▸ **Exercise prompt**
In the entries below, find every line holding the string "Varios" and collect it.

▸ **Data to examine**
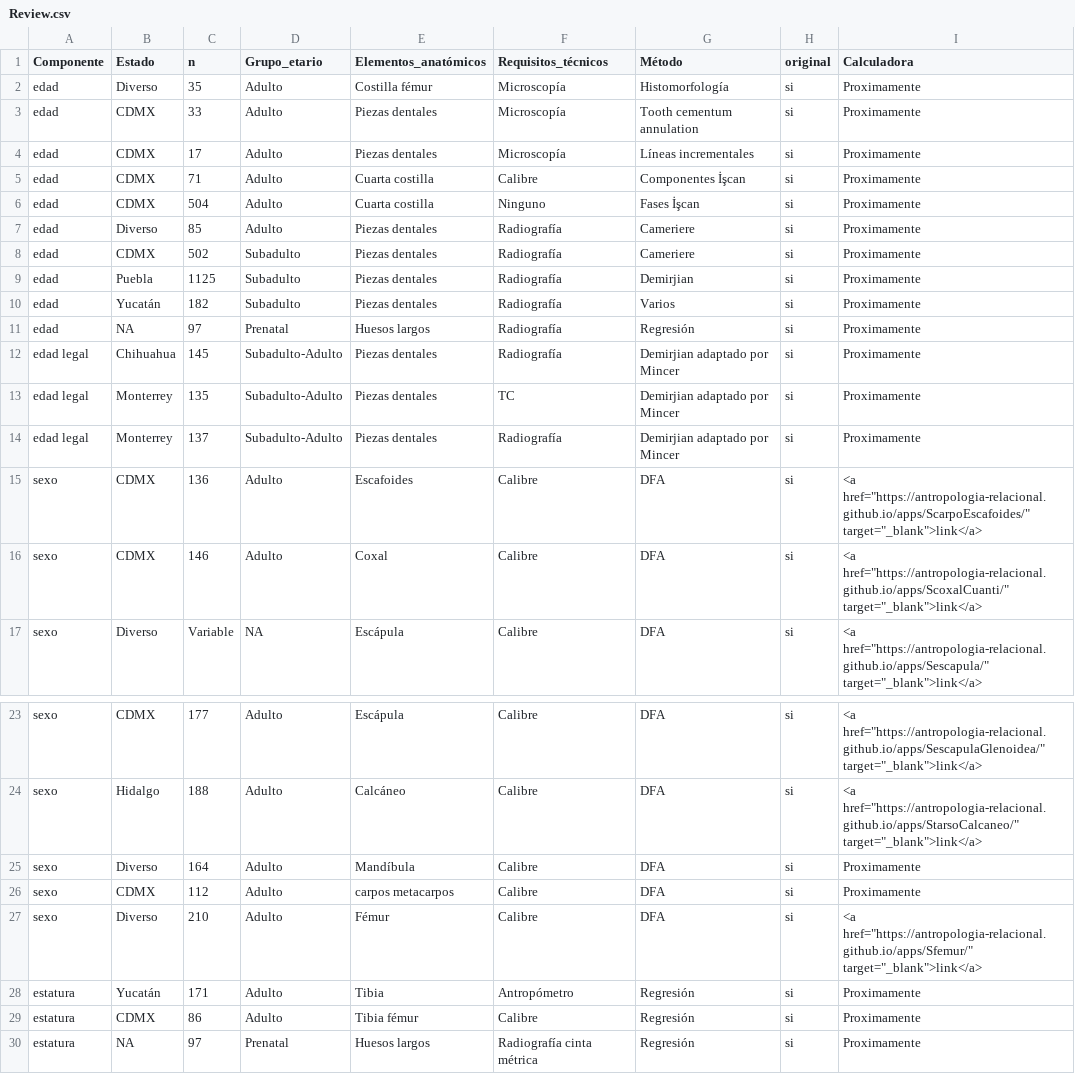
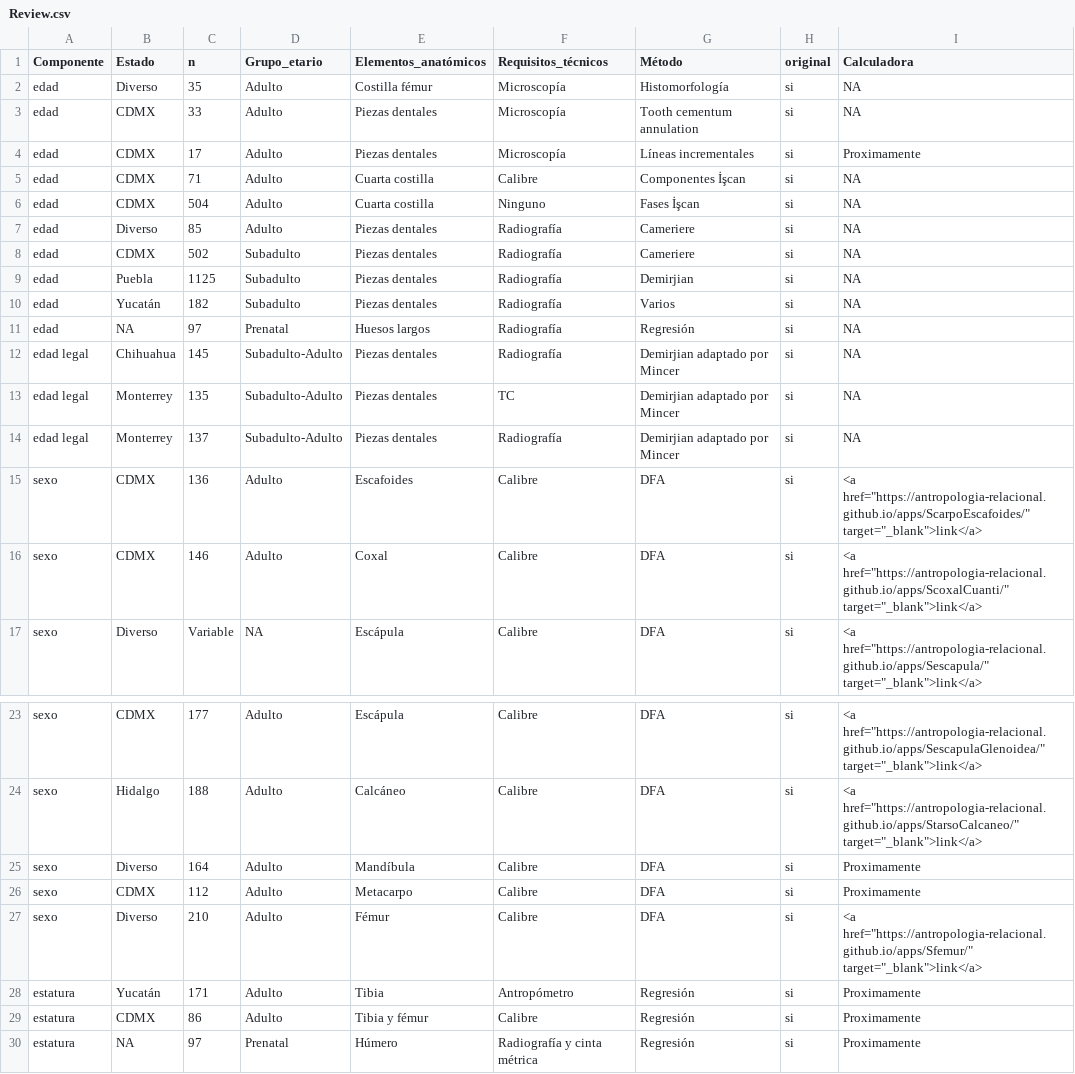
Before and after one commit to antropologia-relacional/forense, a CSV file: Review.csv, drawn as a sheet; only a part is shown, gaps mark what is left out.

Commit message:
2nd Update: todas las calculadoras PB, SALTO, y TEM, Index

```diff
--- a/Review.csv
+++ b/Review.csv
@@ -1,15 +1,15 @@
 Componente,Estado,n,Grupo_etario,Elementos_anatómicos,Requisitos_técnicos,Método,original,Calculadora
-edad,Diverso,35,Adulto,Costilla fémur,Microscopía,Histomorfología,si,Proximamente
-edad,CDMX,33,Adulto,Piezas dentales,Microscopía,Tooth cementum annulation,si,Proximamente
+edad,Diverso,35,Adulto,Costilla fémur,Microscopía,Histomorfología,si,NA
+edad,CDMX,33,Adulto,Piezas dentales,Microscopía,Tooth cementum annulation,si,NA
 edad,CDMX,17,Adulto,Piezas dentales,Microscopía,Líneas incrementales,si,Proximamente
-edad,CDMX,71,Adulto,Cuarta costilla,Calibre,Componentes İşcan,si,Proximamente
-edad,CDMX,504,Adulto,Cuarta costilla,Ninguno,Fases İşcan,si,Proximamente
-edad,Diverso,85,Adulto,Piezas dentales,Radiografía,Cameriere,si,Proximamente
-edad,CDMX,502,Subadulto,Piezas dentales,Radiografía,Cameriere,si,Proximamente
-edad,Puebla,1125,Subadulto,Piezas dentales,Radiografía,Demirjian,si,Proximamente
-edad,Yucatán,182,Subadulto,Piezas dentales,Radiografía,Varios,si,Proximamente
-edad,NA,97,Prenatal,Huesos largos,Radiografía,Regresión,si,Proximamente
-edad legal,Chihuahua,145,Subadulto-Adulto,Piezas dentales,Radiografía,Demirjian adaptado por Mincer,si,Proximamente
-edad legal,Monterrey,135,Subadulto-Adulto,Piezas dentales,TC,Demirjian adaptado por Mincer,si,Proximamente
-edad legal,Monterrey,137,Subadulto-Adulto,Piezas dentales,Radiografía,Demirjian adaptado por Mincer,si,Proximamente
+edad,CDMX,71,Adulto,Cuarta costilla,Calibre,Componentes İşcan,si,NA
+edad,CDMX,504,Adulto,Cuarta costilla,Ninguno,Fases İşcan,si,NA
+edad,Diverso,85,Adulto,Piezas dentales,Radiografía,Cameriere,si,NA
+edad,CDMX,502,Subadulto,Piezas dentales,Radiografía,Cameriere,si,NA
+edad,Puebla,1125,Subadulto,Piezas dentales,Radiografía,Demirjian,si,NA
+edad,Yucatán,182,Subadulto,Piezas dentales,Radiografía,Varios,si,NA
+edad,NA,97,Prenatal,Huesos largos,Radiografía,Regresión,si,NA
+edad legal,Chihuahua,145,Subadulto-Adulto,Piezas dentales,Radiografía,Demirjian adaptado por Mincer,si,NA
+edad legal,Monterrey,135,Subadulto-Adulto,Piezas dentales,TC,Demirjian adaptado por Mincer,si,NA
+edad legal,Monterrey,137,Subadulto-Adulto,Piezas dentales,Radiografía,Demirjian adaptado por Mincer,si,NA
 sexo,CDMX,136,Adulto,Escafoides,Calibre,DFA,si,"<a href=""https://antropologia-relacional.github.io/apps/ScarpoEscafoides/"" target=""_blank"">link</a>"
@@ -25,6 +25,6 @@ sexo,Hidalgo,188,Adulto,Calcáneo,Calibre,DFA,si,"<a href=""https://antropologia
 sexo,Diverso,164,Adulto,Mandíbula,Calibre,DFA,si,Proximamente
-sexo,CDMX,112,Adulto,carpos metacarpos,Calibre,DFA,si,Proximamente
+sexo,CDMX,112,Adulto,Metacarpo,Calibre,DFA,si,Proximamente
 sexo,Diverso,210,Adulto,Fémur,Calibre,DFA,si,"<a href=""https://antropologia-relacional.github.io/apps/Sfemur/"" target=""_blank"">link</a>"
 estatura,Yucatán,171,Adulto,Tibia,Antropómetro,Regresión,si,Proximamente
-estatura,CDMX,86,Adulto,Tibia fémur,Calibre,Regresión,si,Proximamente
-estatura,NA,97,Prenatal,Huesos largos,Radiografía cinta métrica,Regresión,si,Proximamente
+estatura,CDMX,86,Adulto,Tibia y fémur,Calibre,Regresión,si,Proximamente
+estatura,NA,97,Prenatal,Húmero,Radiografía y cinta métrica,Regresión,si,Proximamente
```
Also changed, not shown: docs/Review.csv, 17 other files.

--

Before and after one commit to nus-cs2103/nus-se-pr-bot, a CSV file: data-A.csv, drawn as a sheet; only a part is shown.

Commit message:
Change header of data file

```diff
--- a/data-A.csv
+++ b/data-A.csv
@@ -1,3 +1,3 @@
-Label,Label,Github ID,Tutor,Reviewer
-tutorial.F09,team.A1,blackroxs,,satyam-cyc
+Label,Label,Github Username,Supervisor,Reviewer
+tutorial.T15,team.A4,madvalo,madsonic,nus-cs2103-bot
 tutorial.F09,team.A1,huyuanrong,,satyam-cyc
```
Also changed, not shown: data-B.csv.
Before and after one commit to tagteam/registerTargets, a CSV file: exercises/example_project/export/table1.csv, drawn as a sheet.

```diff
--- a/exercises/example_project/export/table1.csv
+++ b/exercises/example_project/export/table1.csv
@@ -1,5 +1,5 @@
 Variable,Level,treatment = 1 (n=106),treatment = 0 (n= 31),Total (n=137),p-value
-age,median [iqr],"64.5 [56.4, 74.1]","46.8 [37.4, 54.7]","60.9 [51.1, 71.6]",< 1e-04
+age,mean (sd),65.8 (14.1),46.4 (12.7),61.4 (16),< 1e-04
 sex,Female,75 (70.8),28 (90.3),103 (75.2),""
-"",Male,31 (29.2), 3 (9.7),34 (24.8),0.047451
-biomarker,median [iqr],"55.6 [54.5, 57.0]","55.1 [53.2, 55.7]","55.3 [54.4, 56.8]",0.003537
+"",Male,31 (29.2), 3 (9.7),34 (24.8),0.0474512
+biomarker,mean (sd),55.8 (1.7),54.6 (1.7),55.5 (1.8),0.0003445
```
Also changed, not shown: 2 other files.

--

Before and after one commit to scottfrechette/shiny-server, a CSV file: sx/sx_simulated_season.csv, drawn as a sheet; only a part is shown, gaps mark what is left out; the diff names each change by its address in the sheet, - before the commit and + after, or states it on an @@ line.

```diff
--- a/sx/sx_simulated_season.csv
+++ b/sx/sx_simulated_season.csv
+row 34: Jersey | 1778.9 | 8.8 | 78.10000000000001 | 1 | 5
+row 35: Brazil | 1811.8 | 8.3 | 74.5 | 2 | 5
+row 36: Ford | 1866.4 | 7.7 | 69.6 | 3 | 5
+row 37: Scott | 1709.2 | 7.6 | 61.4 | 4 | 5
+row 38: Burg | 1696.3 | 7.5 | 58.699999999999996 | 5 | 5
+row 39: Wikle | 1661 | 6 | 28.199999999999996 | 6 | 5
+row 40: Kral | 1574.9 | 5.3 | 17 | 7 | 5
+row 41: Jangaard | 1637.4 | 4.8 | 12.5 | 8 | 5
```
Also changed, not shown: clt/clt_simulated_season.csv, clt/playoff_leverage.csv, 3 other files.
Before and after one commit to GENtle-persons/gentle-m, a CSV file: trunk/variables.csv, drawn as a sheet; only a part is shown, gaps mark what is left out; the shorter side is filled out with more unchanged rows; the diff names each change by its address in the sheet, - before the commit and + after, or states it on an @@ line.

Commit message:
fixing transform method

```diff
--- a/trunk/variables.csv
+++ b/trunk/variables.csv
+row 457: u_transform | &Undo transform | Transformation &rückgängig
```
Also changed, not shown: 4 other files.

▸ **Output below**
-edad,Yucatán,182,Subadulto,Piezas dentales,Radiografía,Varios,si,Proximamente
+edad,Yucatán,182,Subadulto,Piezas dentales,Radiografía,Varios,si,NA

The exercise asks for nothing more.